There are some significant differences in the social lives of humans and the social lives of Vulpines.
Humans: In most cases, it takes several months or years for human couples to form a meaningful relationships.
Vulpines: There are several types of relationships that Vulpines can have. They can have a more typical relationship
like most humans. They can also have strictly yiffy relationships. In a handful of cases, there can be a relationship
that one male is in a relationship with multiple females (this will be explained in more detail when I get to the third part
of Episode 7).
Traditional relationships are where a male and female get together and gradually strengthen their bond between each other
for several months or years. Sometimes, these relationships result in marriage, but other times they don't work out.
Yiffy relationships on the other hand are most common during the various "mating seasons" on Vulpes (depending on species),
they are also fairly common among rodents, orcas, and some feline species.
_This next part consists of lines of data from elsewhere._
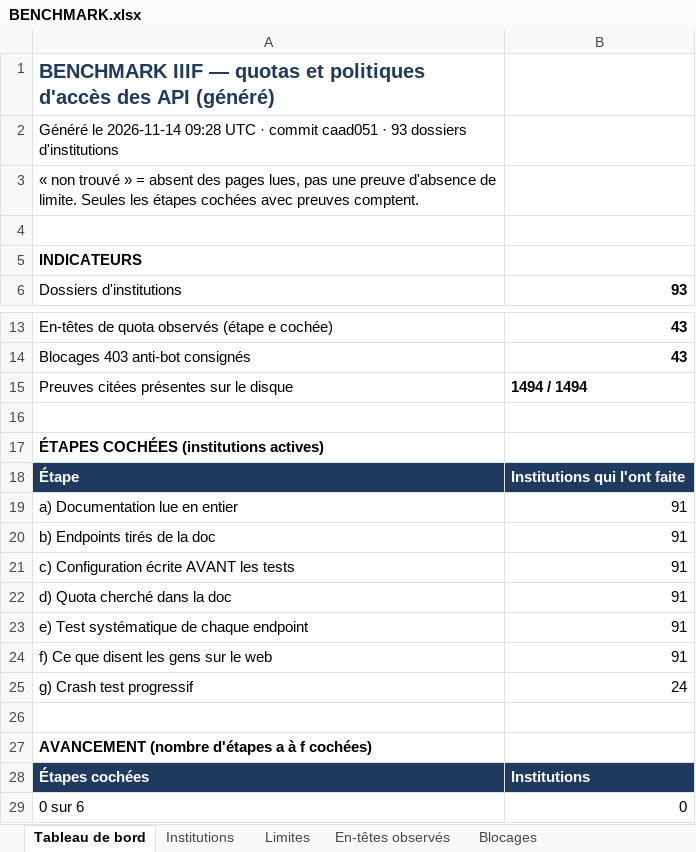
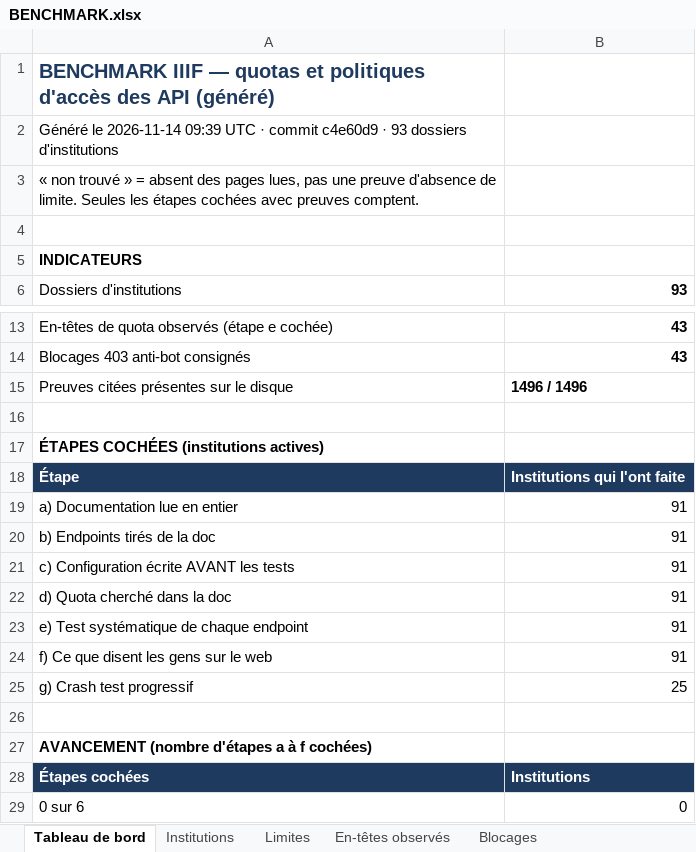
Before and after one commit to maribakulj/Veille-API-IIIF, an Excel workbook: BENCHMARK.xlsx, sheet Tableau de bord, drawn as a sheet; only a part is shown, gaps mark what is left out; values as stored, in another font and other column widths than the file's, no borders; charts and pictures not drawn; the diff names each change by its address in the sheet, - before the commit and + after, or states it on an @@ line.

```diff
--- a/BENCHMARK.xlsx (sheet Tableau de bord)
+++ b/BENCHMARK.xlsx (sheet Tableau de bord)
-A2: …le 2026-11-14 09:28 UTC · commit caad051 · 93…
+A2: …le 2026-11-14 09:39 UTC · commit c4e60d9 · 93…
-B15: 1494 / 1494
+B15: 1496 / 1496
-B25: 24
+B25: 25
```
Also changed, not shown: sheet Preuves, sheet Institutions, sheet Journal, sheet Couverture, 5 other files.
In these relationships, these couples are
primarily interested in yiff to reproduce.
Humans: Human females are usually fertile for a few days per month and when they do become pregnant, it takes about 9
months before the child is ready to be born. In addition, human females usually only have one child at a time.
Vulpines: Almost all Vulpine females can reproduce at any time they want and often ovulate during yiff. The length
of the pregnancy varies by species and can be as little as about 1 month (for mousettes and rabbits) to as much as a year
(mares)...most Vulpine females have a gestation period of 2-4 months. Also, litter size is largely dependent on species.
Some species (dolphins, orcas, hooved fems) rarely have more than one child at a time. Many species have larger litters
(generally averaging between 4-8 offspring at a time). Rodent species are capable of having very large litters (averaging
6-12/litter with some females capable of having 20+/litter*).
End of Act 5
This is also the end of the Vulpines v. Humans section.